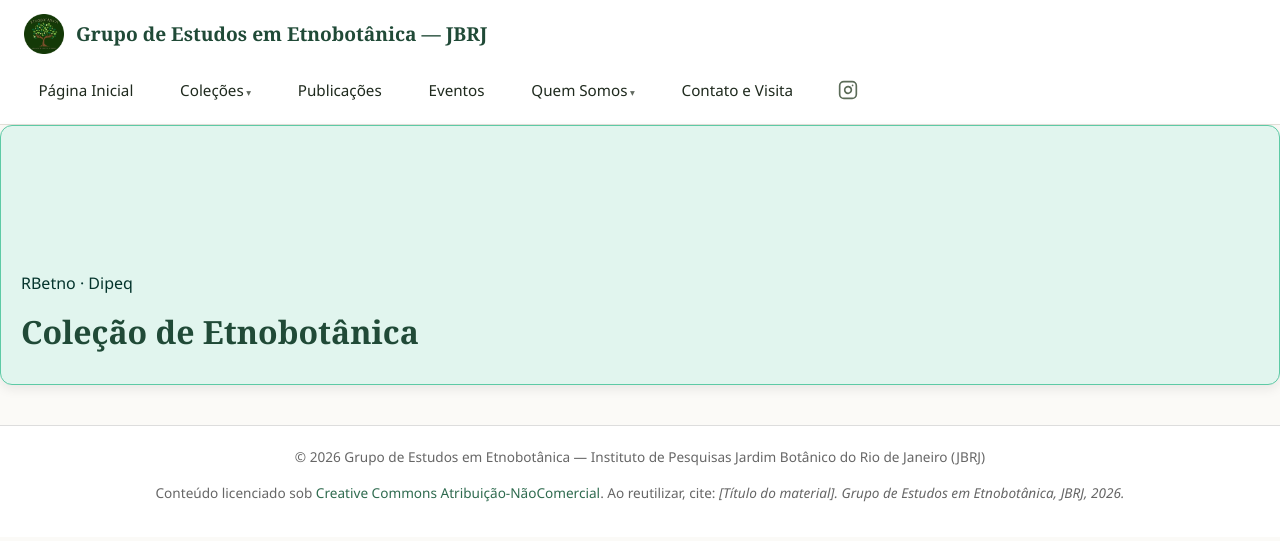
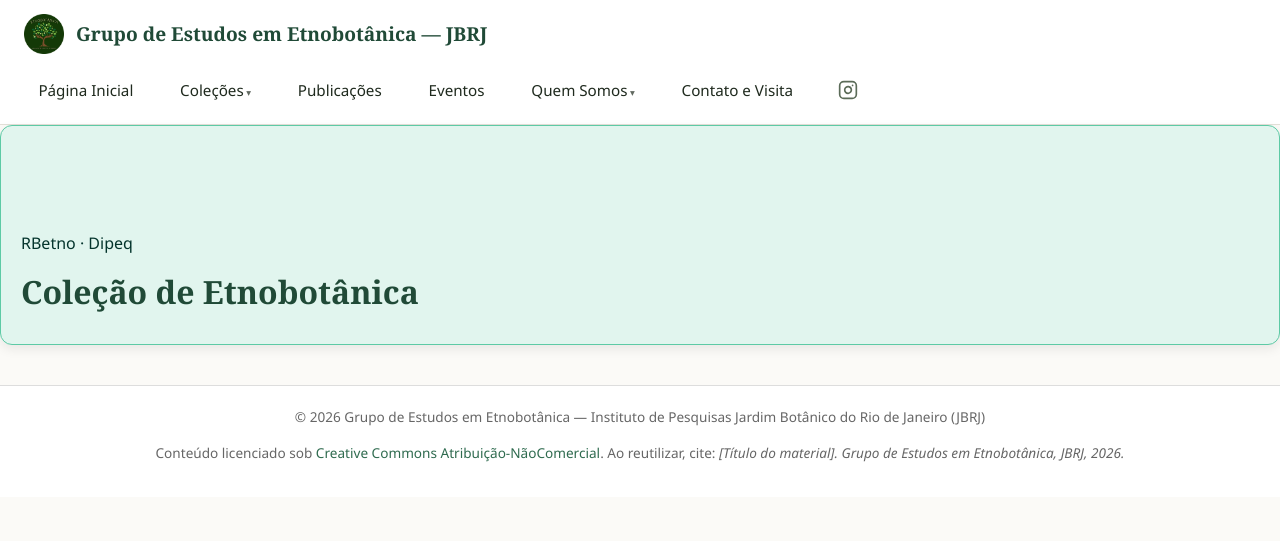
Before and after one commit to etnobotanicajbrj/site-principal, a Jekyll site: the page built from colecoes/rbetno/index.md, in a window 1280 px wide. Shown: the top 541 px of the page. Built offline with Jekyll 4.4.1, drawn with Linux system fonts in a browser that asks for light colours.

Commit message:
Refactor collection card layout and styles
Updated layout styles for collection cards and adjusted padding and margins for better spacing. Ensured images and cards occupy 100% of the container.

```diff
--- a/_sass/_base.scss
+++ b/_sass/_base.scss
@@ -413,12 +413,12 @@ a {
 }
 
 // ===========================================================
-// CARDS DE COLEÇÃO (Home) — com imagens em rotação
+// CARDS DE COLEÇÃO (Home) — um em cima do outro
 // ===========================================================
 
 .colecoes-grid {
-  display: grid;
-  grid-template-columns: repeat(auto-fit, minmax(280px, 1fr));
+  display: flex;
+  flex-direction: column;
   gap: 24px;
   margin: 24px 0 32px 0;
 }
@@ -426,7 +426,7 @@ a {
 .card-colecao {
   position: relative;
   overflow: hidden;
-  min-height: 260px;
+  min-height: 220px;        // Altura menor para ficar mais compacto
   display: flex;
   flex-direction: column;
   justify-content: flex-end;
@@ -479,7 +479,7 @@ a {
 .conteudo-card-colecao {
   position: relative;
   z-index: 2;
-  padding: 24px 20px 20px;
+  padding: 20px 24px 20px;
   color: #fff;
 
   .sigla {
@@ -491,15 +491,15 @@ a {
     background: rgba(255, 255, 255, 0.15);
     padding: 2px 12px;
     border-radius: 20px;
-    margin-bottom: 8px;
+    margin-bottom: 6px;
     backdrop-filter: blur(4px);
     color: rgba(255, 255, 255, 0.85);
   }
 
   h3 {
     color: #fff;
-    font-size: 1.2rem;
-    margin: 0 0 8px 0;
+    font-size: 1.3rem;
+    margin: 0 0 6px 0;
   }
 
   .descricao-colecao {
@@ -526,6 +526,27 @@ a {
       text-decoration: none;
     }
   }
+}
+
+// --- Garantir que imagens não ultrapassem -------------------
+img {
+  max-width: 100%;
+  height: auto;
+}
+
+// --- Cards de coleção respeitam o container ----------------
+.colecoes-grid {
+  display: flex;
+  flex-direction: column;
+  gap: 24px;
+  margin: 24px 0 32px 0;
+  width: 100%;           // ← GARANTE QUE OCUPA 100% DO CONTAINER
+}
+
+.card-colecao {
+  // ... resto do CSS
+  width: 100%;           // ← GARANTE QUE OCUPA 100% DO CONTAINER
+  max-width: 100%;       // ← NÃO ULTRAPASSA O CONTAINER
 }
 
 // ===========================================================
```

------------------------------------------------

* _What the task asks_
Looking at the data above, how many lines hold the string "flex"? Reply with only the number.

* _Answer space_
7